Sweden’s government is planning to develop a new national strategy to counter the growing prejudice against Islam in the country, according to Alice Bah Kuhnke, Swedish minister of culture and democracy.
Kuhnke said at a Stockholm protest rally against the spate of attacks on mosques that the government will coordinate with local Muslim communities to find ways to fight Islamophobia by spreading awareness about Islam among people, BBC News reported. The term “Islamophobia” is used to refer to the hatred toward, and fear of, the religion of Islam.
“The big problem is that some people have these sets of values which make them prepared to carry out these horrendous deeds.
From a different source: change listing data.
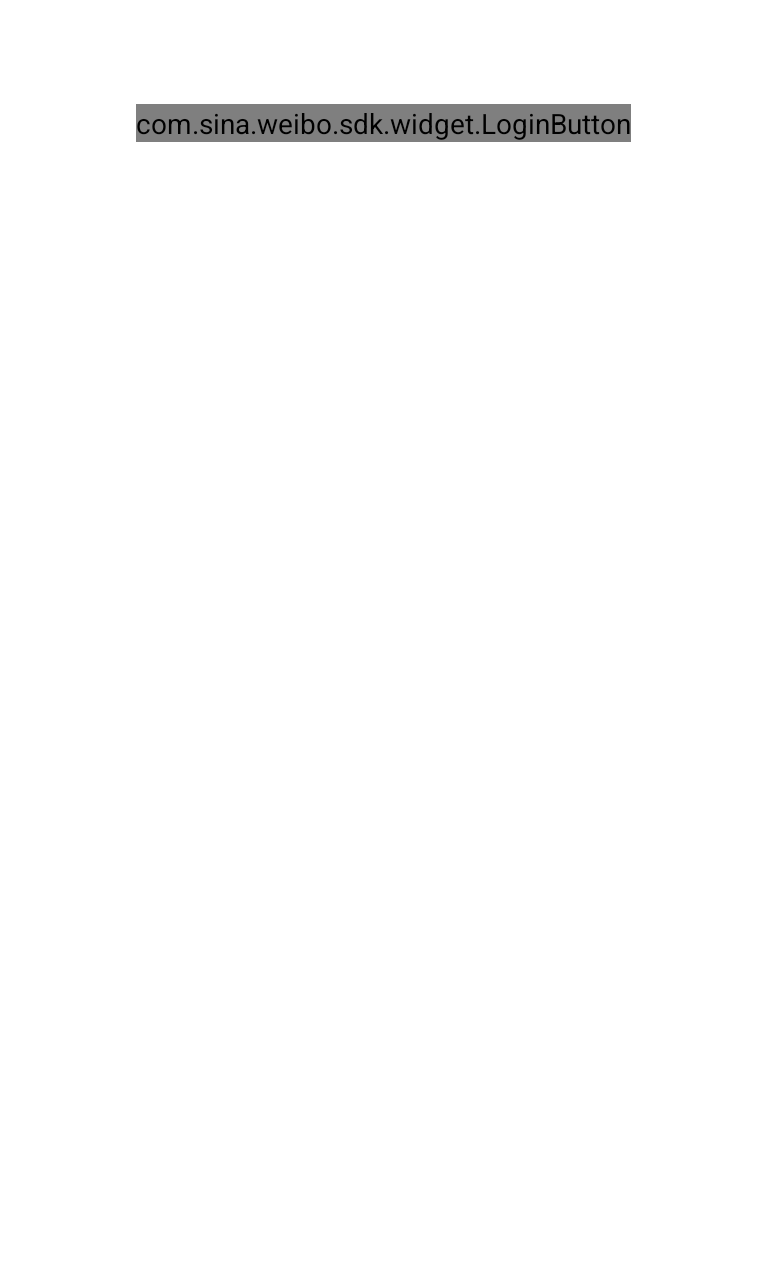
Repository: aojue/HappyAA
Layout: HappyAA/res/layout/activity_main.xml
An editor plug-in stored every save of this project. The layout is shown before and after the next save, followed by the edit.
Pictures or frames that could not be fetched are drawn as grey boxes. It is drawn on a 768 x 1280 px phone screen (xhdpi) without system bars, with theme AppTheme; the app's code is not run.

Above is the layout before, as saved 2014-10-24 10:44:00.

After the next save:
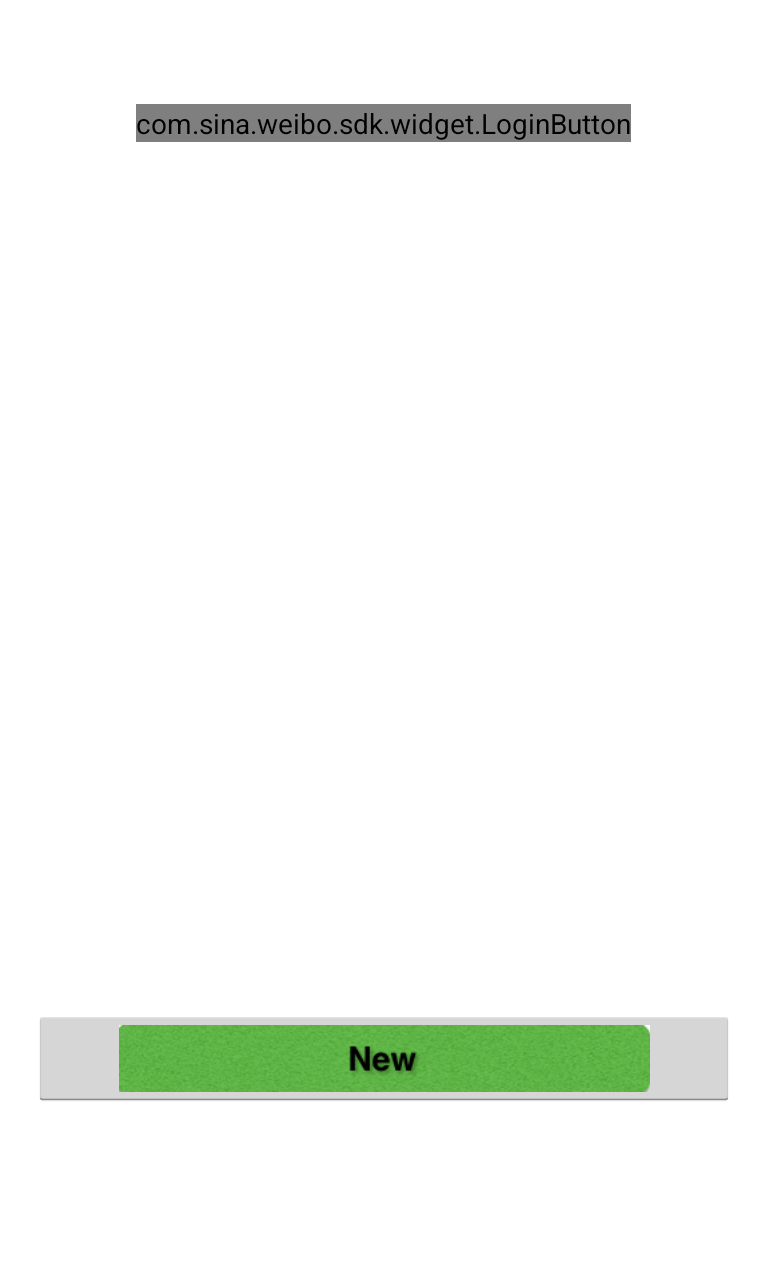
Saved 23 s later.
--- a/HappyAA/res/layout/activity_main.xml
+++ b/HappyAA/res/layout/activity_main.xml
@@ -19,7 +19,7 @@
 
     <ImageButton
         android:id="@+id/imageButton1"
-        android:layout_width="fill_content"
+        android:layout_width="fill_parent"
         android:layout_height="wrap_content"
         android:layout_alignParentBottom="true"
         android:layout_centerHorizontal="true"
We won’t change that with more window bars, cameras or guards,” Ria Novosti quoted Kuhnke as saying, adding that the minister would start consultations with local Muslim organizations in February.
On Friday, thousands of people took to the streets in three of Sweden’s largest cities, including Stockholm, Gothenburg and Malmo, to demand an end to the attacks on mosques. At a protest rally, outside the parliament in Stockholm, demonstrators held leaflets saying, “Don’t touch my mosque,” to show their solidarity with the Muslim community in the country.
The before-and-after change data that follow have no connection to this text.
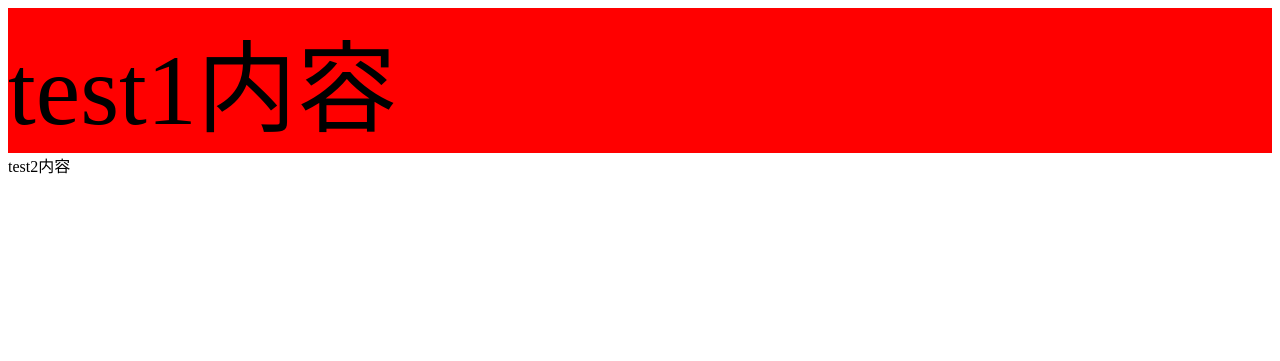
Repository: Lixianlai-2/Just-Coding
Page: index.html
An editor plug-in stored every save of this project. The page is shown before and after the next save, followed by the edit.
The browser window is 1280 px wide. The pictures show the whole page.

Above is the page before, as saved 2022-01-04 19:08:46.
Console error: ReferenceError: body is not defined

### index.html
<!DOCTYPE html>
<html lang="en">
  <head>
    <meta charset="UTF-8" />
    <meta http-equiv="X-UA-Compatible" content="IE=edge" />
    <meta name="viewport" content="width=device-width, initial-scale=1.0" />
    <script defer src="/main.js"></script>
    <title>Document</title>
  </head>
  <body>
    <div id="test1">test1内容</div>
    <div id="test2">test2内容</div>
  </body>
</html>

### main.js
// let div1 = document.createElement("div");
// document.createElement("style");
// document.createElement("script");
// document.createElement("li");

// let text1 = document.createTextNode("新添加的内容");

// div1.appendChild(text1);
// // div1.innerText = "你好";
// // div1.textContent = "你好";

// // document.body.appendChild(div1);
// test.appendChild(div1);

let div = document.createElement("div");
test1.appendChild(div);
test2.appendChild(div);

test1.style.backgroundColor = "red";
test1.style.fontSize = "100px";

let div2 = test1.cloneNode(true);
body.appendChild(div2);

After the next save:
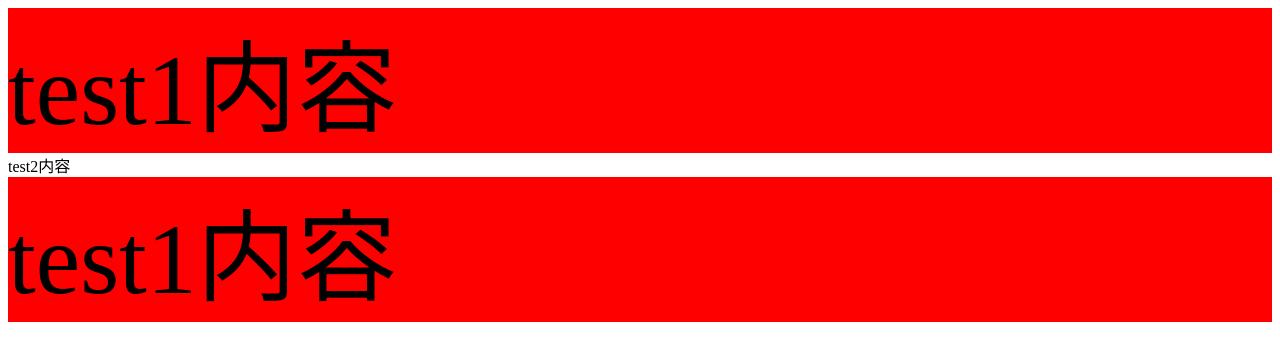
The error is gone.
Saved 29 s later.
--- a/main.js
+++ b/main.js
@@ -20,4 +20,4 @@ test1.style.backgroundColor = "red";
 test1.style.fontSize = "100px";
 
 let div2 = test1.cloneNode(true);
-body.appendChild(div2);
+document.body.appendChild(div2);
“I came here because I am against the mosque attacks. They are not only attacks on mosques but also against Swedish democracy,” one of the protesters told The Local, a Swedish media outlet. “I am a Swedish citizen first and I am also a Swedish Muslim seeking to protect my rights and to show solidarity with others to deal with this Islamophobia.”
A mosque in Sweden’s fourth largest city, Uppsala, was attacked on Thursday in what was reportedly the third arson attack on a Muslim center in the country within a week. The attack followed another incident on Monday, when a fire broke out at a mosque in the southern town of Eslov. An earlier Christmas Day attack on another mosque in Eskilstuna city, 86 miles west of the Swedish capital Stockholm, had wounded five people.
See also “In Sweden, the land of the open door, anti-Muslim sentiment finds a foothold”, New York Times, 2 January 2015